Also, Doctor Who has the tendency to float you along on jaunty adventures and quippy dialogue only to sucker punch you with devastation and tragedy (Davies, I still don't forgive you for Donna); the comfort of a watching companion or two gentles the experience because there is a hand to grab when something exciting is happening but also someone to pass the box of tissues when your heart (inevitably) breaks.  Plus, accent decoding is much easier with multiple ears.

The O.C.
This show is so ridiculous and awesome and awesomely ridiculous that it demands to be watched with others.  The Cohen-Atwood-Cooper-Roberts blended family is always a joy to watch, but it gets so much better with a friend to simultaneously roll their eyes at Marissa's dumb-ass-ery or get a little equally verklempt at those perfect Ryan and Seth moments.  I have happily spent many an afternoon cleaning and organizing to the background of soapy sunshine and emo antics, but the full glory of The O.C. (the touching family moments, the funny declarations of love, the sad sad car accidents) really comes into being when observed in conjunction with good friends.  And by good friends I mean people who have an equal lack of shame and love of upper-middle-class drama.  Or just people who drink as much as you do.

The TV Girl

Ringer: Show I Will Actually Watch This Fall

Every Fall, when new shows start and old friends return, I am full of optimism.  I believe that I will find time to keep up with dear loves and add the shiny new shows into rotation.

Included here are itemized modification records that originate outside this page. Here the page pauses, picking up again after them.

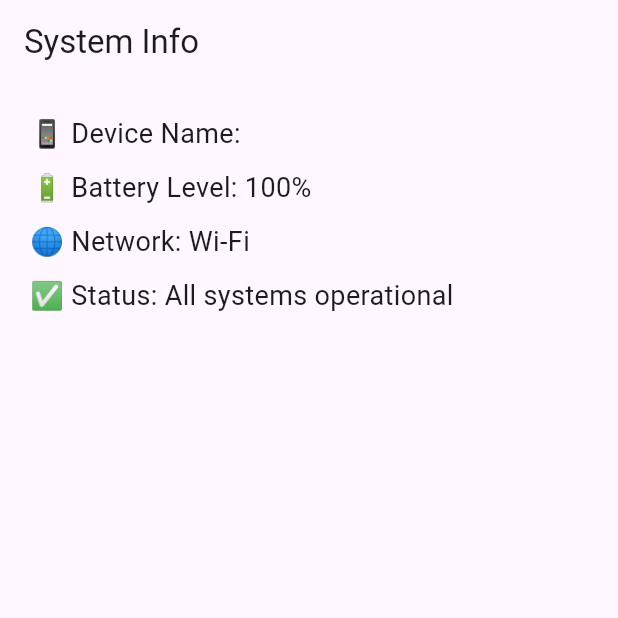
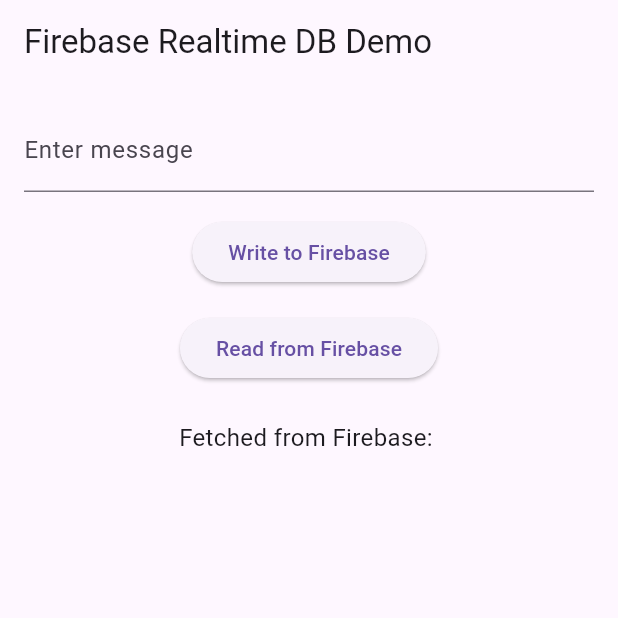
Before and after one commit to gameXnation/tracker, a Flutter app: the screen it shows after launch, on a phone screen of 412 x 824 dp, the top half of it. Run offline on Flutter 3.47's test engine with Material 3 defaults, Android fonts, the phone set to English and light mode, and no system bars; our stand-ins replace firebase_core, firebase_database; accounts and stored records are empty.

Commit message:
Firebase test app ready

```diff
--- a/lib/main.dart
+++ b/lib/main.dart
@@ -1,118 +1,95 @@
 import 'package:flutter/material.dart';
 import 'package:firebase_core/firebase_core.dart';
 import 'package:firebase_database/firebase_database.dart';
-import 'package:geolocator/geolocator.dart';
-import 'package:background_fetch/background_fetch.dart';
-import 'package:device_info_plus/device_info_plus.dart';
-import 'package:battery_plus/battery_plus.dart';
-import 'package:connectivity_plus/connectivity_plus.dart';
-
-late DatabaseReference db;
-late String deviceId;
-
-void backgroundFetchHeadlessTask(HeadlessTask task) async {
-  await Firebase.initializeApp();
-  Position pos = await Geolocator.getCurrentPosition();
-  db = FirebaseDatabase.instance.ref();
-  await db.child("locations/$deviceId").set({
-    "lat": pos.latitude,
-    "lng": pos.longitude,
-    "timestamp": DateTime.now().millisecondsSinceEpoch
-  });
-  BackgroundFetch.finish(task.taskId);
-}
 
 void main() async {
   WidgetsFlutterBinding.ensureInitialized();
   await Firebase.initializeApp();
-  deviceId = "device-${DateTime.now().millisecondsSinceEpoch}";
-  BackgroundFetch.registerHeadlessTask(backgroundFetchHeadlessTask);
   runApp(MyApp());
 }
 
-class MyApp extends StatefulWidget {
+class MyApp extends StatelessWidget {
+  const MyApp({super.key});
+
   @override
-  State<MyApp> createState() => _MyAppState();
+  Widget build(BuildContext context) {
+    return MaterialApp(
+      title: 'Stealth Tracker',
+      theme: ThemeData(
+        primarySwatch: Colors.deepPurple,
+      ),
+      home: const FirebaseDemoPage(),
+    );
+  }
 }
 
-class _MyAppState extends State<MyApp> {
-  String batteryLevel = "Loading...";
-  String deviceName = "Unknown";
-  String networkStatus = "Checking...";
+class FirebaseDemoPage extends StatefulWidget {
+  const FirebaseDemoPage({super.key});
 
   @override
-  void initState() {
-    super.initState();
-    initBackgroundFetch();
-    loadFakeSystemInfo();
+  State<FirebaseDemoPage> createState() => _FirebaseDemoPageState();
 }
 
-  void initBackgroundFetch() async {
-    await BackgroundFetch.configure(
-      BackgroundFetchConfig(
-        minimumFetchInterval: 15,
-        stopOnTerminate: false,
-        enableHeadless: true,
-        startOnBoot: true,
-      ),
-      (taskId) async {
-        Position pos = await Geolocator.getCurrentPosition();
-        await FirebaseDatabase.instance.ref("locations/$deviceId").set({
-          "lat": pos.latitude,
-          "lng": pos.longitude,
-          "timestamp": DateTime.now().millisecondsSinceEpoch
-        });
-        BackgroundFetch.finish(taskId);
-      },
-      (taskId) async {
-        BackgroundFetch.finish(taskId);
-      },
+class _FirebaseDemoPageState extends State<FirebaseDemoPage> {
+  final DatabaseReference _dbRef = FirebaseDatabase.instance.ref("test_data");
+  final TextEditingController _controller = TextEditingController();
+  String _fetchedValue = "";
+
+  void _writeToFirebase() async {
+    final value = _controller.text.trim();
+    if (value.isNotEmpty) {
+      await _dbRef.set({"message": value});
+      ScaffoldMessenger.of(context).showSnackBar(
+        SnackBar(content: Text("Data written: $value")),
       );
-    BackgroundFetch.start();
+    }
   }
 
-  void loadFakeSystemInfo() async {
-    final battery = Battery();
-    final info = DeviceInfoPlugin();
-    final androidInfo = await info.androidInfo;
-    final connectivity = await Connectivity().checkConnectivity();
-
+  void _readFromFirebase() async {
+    final snapshot = await _dbRef.get();
+    if (snapshot.exists) {
       setState(() {
-      deviceName = androidInfo.model ?? "Android Device";
-      networkStatus = connectivity == ConnectivityResult.wifi
-          ? "Wi-Fi"
-          : connectivity == ConnectivityResult.mobile
-              ? "Mobile Data"
-              : "Offline";
+        _fetchedValue = snapshot.child("message").value.toString();
       });
-
-    battery.batteryLevel.then((level) {
+    } else {
       setState(() {
-        batteryLevel = "$level%";
+        _fetchedValue = "No data found.";
       });
-    });
+    }
   }
 
   @override
   Widget build(BuildContext context) {
-    return MaterialApp(
-      title: 'System Info',
-      home: Scaffold(
-        appBar: AppBar(title: Text("System Info")),
+    return Scaffold(
+      appBar: AppBar(
+        title: const Text("Firebase Realtime DB Demo"),
+      ),
       body: Padding(
-          padding: const EdgeInsets.all(20.0),
+        padding: const EdgeInsets.all(16.0),
         child: Column(
-            crossAxisAlignment: CrossAxisAlignment.start,
           children: [
-              Text("📱 Device Name: $deviceName", style: TextStyle(fontSize: 18)),
-              SizedBox(height: 10),
-              Text("🔋 Battery Level: $batteryLevel", style: TextStyle(fontSize: 18)),
-              SizedBox(height: 10),
-              Text("🌐 Network: $networkStatus", style: TextStyle(fontSize: 18)),
-              SizedBox(height: 10),
-              Text("✅ Status: All systems operational", style: TextStyle(fontSize: 18)),
+            TextField(
+              controller: _controller,
+              decoration: const InputDecoration(
+                labelText: "Enter message",
+              ),
+            ),
+            const SizedBox(height: 16),
+            ElevatedButton(
+              onPressed: _writeToFirebase,
+              child: const Text("Write to Firebase"),
+            ),
+            const SizedBox(height: 16),
+            ElevatedButton(
+              onPressed: _readFromFirebase,
+              child: const Text("Read from Firebase"),
+            ),
+            const SizedBox(height: 24),
+            Text(
+              "Fetched from Firebase: $_fetchedValue",
+              style: const TextStyle(fontSize: 16),
+            ),
           ],
-          ),
         ),
       ),
     );
```
Also changed, not shown: pubspec.yaml (+14 -13 lines), pubspec.lock (added), 20 other files. Lines whose indentation alone changed are shown as unchanged.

Yeah, um, we know that doesn't happen.  But for ever so many reasons I can say that I am genuinely excited about Ringer and that for ever how long it lasts (wow, that's not optimistic) I will be a faithful and diligent little viewer.  I mean watch the trailer for this show and tell me for real that you aren't at least interested enough to watch the pilot.

The TV Girl